Saturday, 29 December 2007

US New Home Sales Plunge in November

Inspired by the great work of Calculated Risk I've tried to come up with some pretty graphs of my own for Housing related posts. Sales of New Homes in the US plunged in November falling -9% from the previous month. Also as expected downward revisions were made to August, September and October.

(click on any of the charts below for a sharper image)

From the US Census Bureau:

Sales of new one-family houses in November 2007 were at a seasonally adjusted annual rate of 647,000... This is 9.0 percent below the revised October rate of 711,000 and is 34.4 percent below the November 2006 estimate of 987,000.

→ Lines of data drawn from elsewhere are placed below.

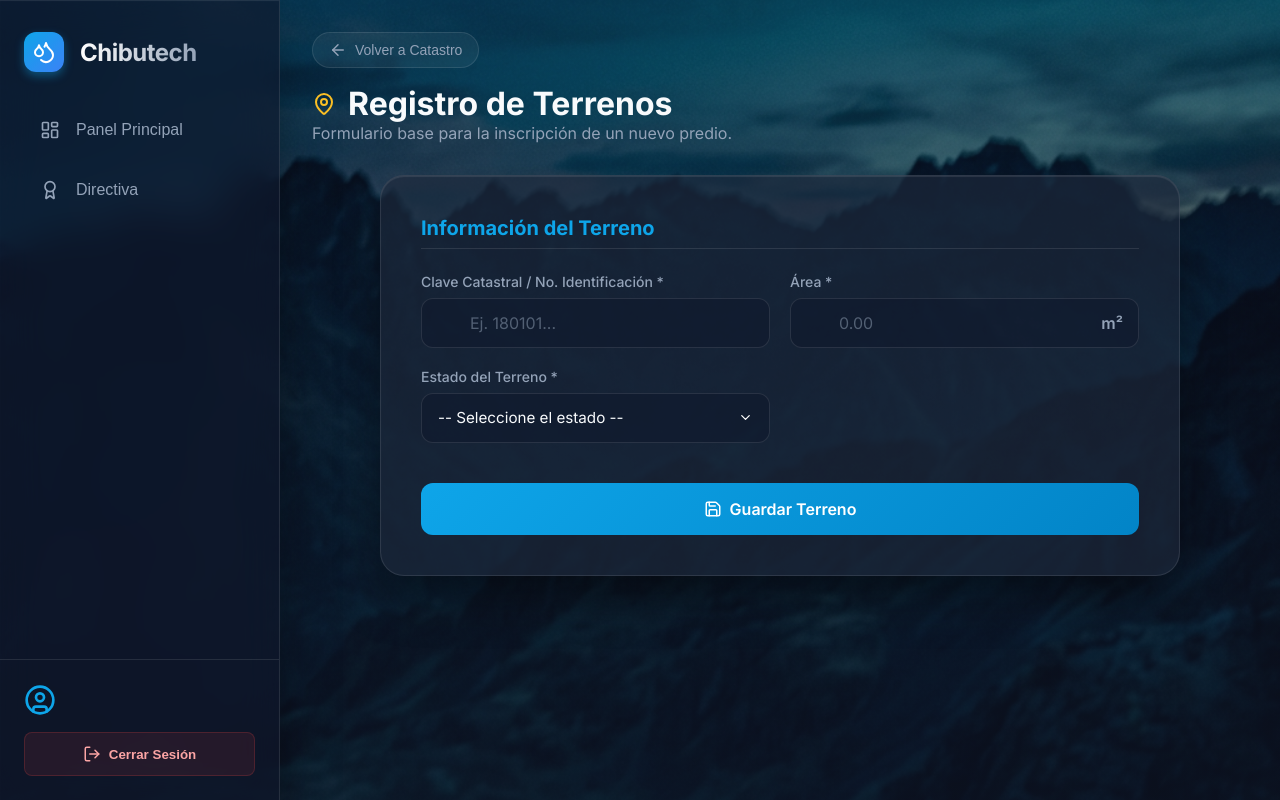
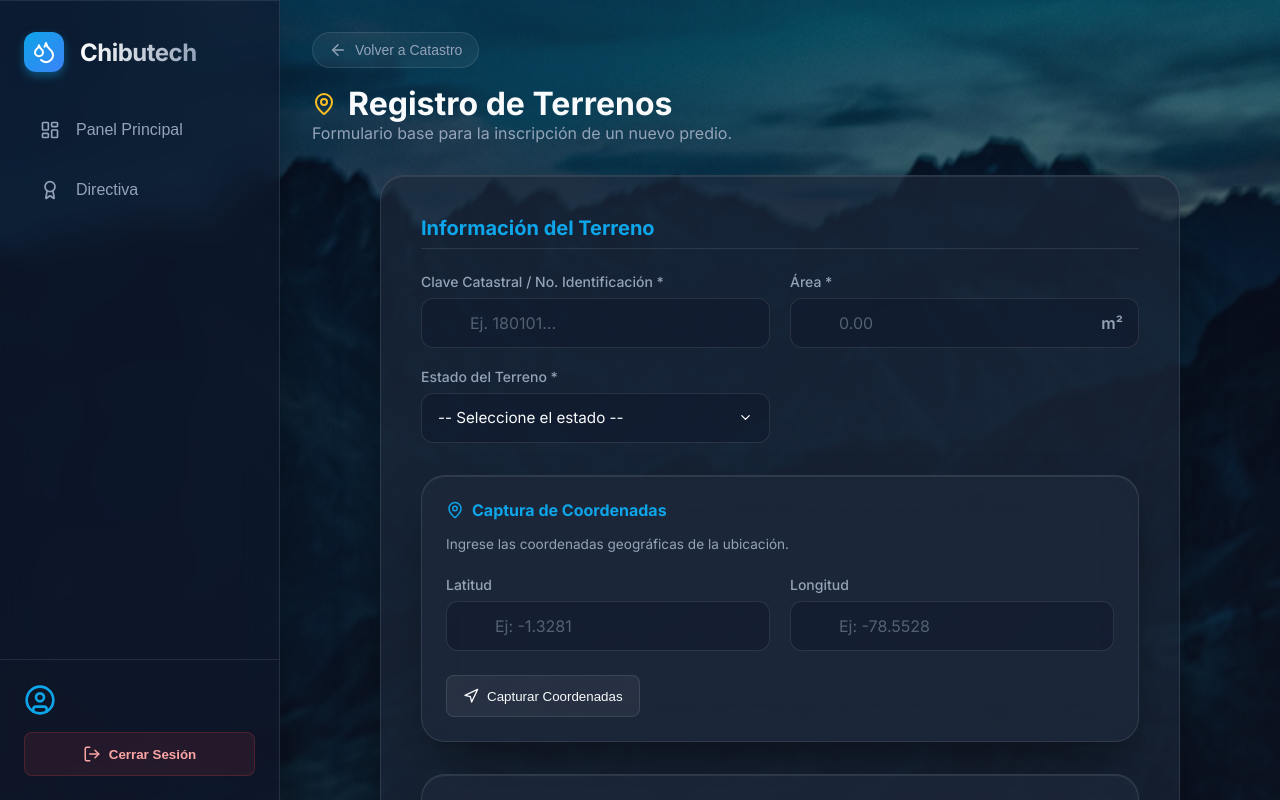
Before and after one commit to juanessan121/Chibutech, a React app in the folder frontend/: page /dashboard/terrenos in a window 1280 px wide. Built offline with nearby package versions, Linux system fonts and the light colour scheme; sample sign-in values are in the browser's storage; the HTML template or start-up script is replaced by a standard one.

Commit message:
feat/Geolocalizacion_y_PDF

```diff
--- /dev/null
+++ b/frontend/src/components/CoordinateCapture.jsx
@@ -0,0 +1,56 @@
+import React, { useState } from 'react';
+import { MapPin, Navigation } from 'lucide-react';
+
+export default function CoordinateCapture({ onCapture }) {
+  const [lat, setLat] = useState('');
+  const [lon, setLon] = useState('');
+
+  const handleCapture = (e) => {
+    e.preventDefault();
+    if (onCapture) {
+      onCapture({ lat, lon });
+    } else {
+      console.log('Coordenadas capturadas en el frontend:', { lat, lon });
+    }
+  };
+
+  return (
+    <div className="glass-card" style={{ padding: '1.5rem', marginBottom: '1.5rem' }}>
+      <h4 className="text-primary" style={{ display: 'flex', alignItems: 'center', gap: '0.5rem', marginBottom: '1rem' }}>
+        <MapPin size={18} /> Captura de Coordenadas
+      </h4>
+      <p className="text-muted" style={{ fontSize: '0.85rem', marginBottom: '1.5rem' }}>
+        Ingrese las coordenadas geográficas de la ubicación.
+      </p>
+      <div className="form-grid">
+        <div className="input-group">
+          <label className="input-label">Latitud</label>
+          <input
+            type="number"
+            step="any"
+            className="input-field"
+            placeholder="Ej: -1.3281"
+            value={lat}
+            onChange={(e) => setLat(e.target.value)}
+          />
+        </div>
+        <div className="input-group">
+          <label className="input-label">Longitud</label>
+          <input
+            type="number"
+            step="any"
+            className="input-field"
+            placeholder="Ej: -78.5528"
+            value={lon}
+            onChange={(e) => setLon(e.target.value)}
+          />
+        </div>
+      </div>
+      <div style={{ marginTop: '1.5rem', display: 'flex', justifyContent: 'flex-start' }}>
+        <button type="button" onClick={handleCapture} className="btn-secondary hover-scale" style={{ display: 'flex', alignItems: 'center', gap: '0.5rem' }}>
+          <Navigation size={16} /> Capturar Coordenadas
+        </button>
+      </div>
+    </div>
+  );
+}
--- /dev/null
+++ b/frontend/src/components/PdfUpload.jsx
@@ -0,0 +1,102 @@
+import React, { useState, useRef } from 'react';
+import { UploadCloud, FileText, CheckCircle } from 'lucide-react';
+
+export default function PdfUpload({ onFileSelect }) {
+  const [dragActive, setDragActive] = useState(false);
+  const [selectedFile, setSelectedFile] = useState(null);
+  const inputRef = useRef(null);
+
+  const handleDrag = (e) => {
+    e.preventDefault();
+    e.stopPropagation();
+    if (e.type === "dragenter" || e.type === "dragover") {
+      setDragActive(true);
+    } else if (e.type === "dragleave") {
+      setDragActive(false);
+    }
+  };
+
+  const handleDrop = (e) => {
+    e.preventDefault();
+    e.stopPropagation();
+    setDragActive(false);
+    if (e.dataTransfer.files && e.dataTransfer.files[0]) {
+      handleFile(e.dataTransfer.files[0]);
+    }
+  };
+
+  const handleChange = (e) => {
+    e.preventDefault();
+    if (e.target.files && e.target.files[0]) {
+      handleFile(e.target.files[0]);
+    }
+  };
+
+  const handleFile = (file) => {
+    if (file.type === "application/pdf") {
+      setSelectedFile(file);
+      if (onFileSelect) {
+        onFileSelect(file);
+      }
+    } else {
+      alert("Formato no válido. Por favor, suba únicamente archivos PDF.");
+    }
+  };
+
+  return (
+    <div className="glass-card" style={{ padding: '1.5rem', marginBottom: '1.5rem' }}>
+      <h4 className="text-primary" style={{ display: 'flex', alignItems: 'center', gap: '0.5rem', marginBottom: '1rem' }}>
+        <FileText size={18} /> Subida de Documento (PDF)
+      </h4>
+      <p className="text-muted" style={{ fontSize: '0.85rem', marginBottom: '1.5rem' }}>
+        Adjunte la documentación de respaldo necesaria.
+      </p>
+
+      <div
+        onDragEnter={handleDrag}
+        onDragLeave={handleDrag}
+        onDragOver={handleDrag}
+        onDrop={handleDrop}
+        style={{
+          border: `2px dashed ${dragActive ? '#10b981' : 'rgba(255,255,255,0.2)'}`,
+          borderRadius: '0.75rem',
+          padding: '2rem',
+          textAlign: 'center',
+          transition: 'all 0.3s ease',
+          background: dragActive ? 'rgba(16, 185, 129, 0.05)' : 'rgba(0,0,0,0.1)',
+          cursor: 'pointer'
+        }}
+        onClick={() => inputRef.current?.click()}
+      >
+        <input
+          ref={inputRef}
+          type="file"
+          accept=".pdf,application/pdf"
+          onChange={handleChange}
+          style={{ display: 'none' }}
+        />
+
+        {selectedFile ? (
+          <div className="animate-fade-in" style={{ display: 'flex', flexDirection: 'column', alignItems: 'center', gap: '0.5rem' }}>
+            <CheckCircle size={48} style={{ color: '#10b981' }} />
+            <p style={{ margin: 0, fontWeight: 'bold', color: 'var(--text-main)' }}>Archivo seleccionado:</p>
+            <p style={{ margin: 0, fontSize: '0.9rem', color: 'var(--text-muted)' }}>{selectedFile.name}</p>
+          </div>
+        ) : (
+          <div style={{ display: 'flex', flexDirection: 'column', alignItems: 'center', gap: '0.75rem' }}>
+            <UploadCloud size={48} className="text-muted" />
+            <p style={{ margin: 0, color: 'var(--text-main)', fontWeight: '500' }}>
+              Arrastra y suelta tu archivo PDF aquí
+            </p>
+            <p style={{ margin: 0, fontSize: '0.8rem', color: 'var(--text-muted)' }}>
+              o haz clic en esta área para explorar tus archivos
+            </p>
+            <button type="button" className="btn-secondary" style={{ marginTop: '0.5rem', pointerEvents: 'none' }}>
+              Seleccionar PDF
+            </button>
+          </div>
+        )}
+      </div>
+    </div>
+  );
+}
--- a/frontend/src/pages/TerrenosRegistro.jsx
+++ b/frontend/src/pages/TerrenosRegistro.jsx
@@ -2,6 +2,8 @@ import React from 'react';
 import { MapPin, Save, ArrowLeft } from 'lucide-react';
 import { useNavigate } from 'react-router-dom';
 import { useForm } from 'react-hook-form';
+import CoordinateCapture from '../components/CoordinateCapture';
+import PdfUpload from '../components/PdfUpload';
 
 export default function TerrenosRegistro() {
   const navigate = useNavigate();
@@ -83,6 +85,14 @@ export default function TerrenosRegistro() {
             </div>
           </div>
 
+          <div style={{ marginTop: '2rem' }}>
+            <CoordinateCapture onCapture={(coords) => console.log('Coordenadas capturadas:', coords)} />
+          </div>
+
+          <div style={{ marginTop: '2rem' }}>
+            <PdfUpload onFileSelect={(file) => console.log('PDF seleccionado:', file.name)} />
+          </div>
+
           <div style={{ marginTop: '2rem', display: 'flex', justifyContent: 'flex-end' }}>
             <button type="submit" className="btn-primary" style={{ display: 'flex', alignItems: 'center', gap: '0.5rem' }}>
               <Save size={18} /> Guardar Terreno
```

The SAAR for November Sales has not been this low since 1994 (646k) and subsequent revisions could send it considerably lower.

The seasonally adjusted estimate of new houses for sale at the end of November was 505,000.

As Calculated risk has pointed out numerous times in the past Inventory numbers do not include cancellations - and cancellations are at record levels meaning inventories are probably significantly higher than reported. Calculated Risk's estimate is about 100K higher.

This represents a supply of 9.3 months at the current sales rate.

Whilst the number of new homes for sale has declined, the months of supply ticked up as the sales rate continues to fall. How about those revisions? November Revisions were as follows:
  • August 717k - 701k -2.2%
  • September 716k - 699k -2.3%
  • October 728k - 711k -2.4%
Now remember the original estimate for August's was for a seasonally adjusted annual rate of 795k which means subsequent revisions have sent that estimate -11.8% lower. September's estimate was originally 770k, so that estimate has been revised a further -9.2%. Thus New Home Sales have been consistently overestimated in the downward leg of this cycle.

The chart below tracks New Home Sales and Recessions over the past 40 years. As you can see a significant housing downturn is not a pre-requisite for a recession (1969-70 and 2001) , however every time there has been a significant housing downturn a recession soon follows.

Whilst this single data point is not conclusive evidence of an impending recession, the magnitude of this housing downturn (the biggest in US history) makes the argument all the more compelling.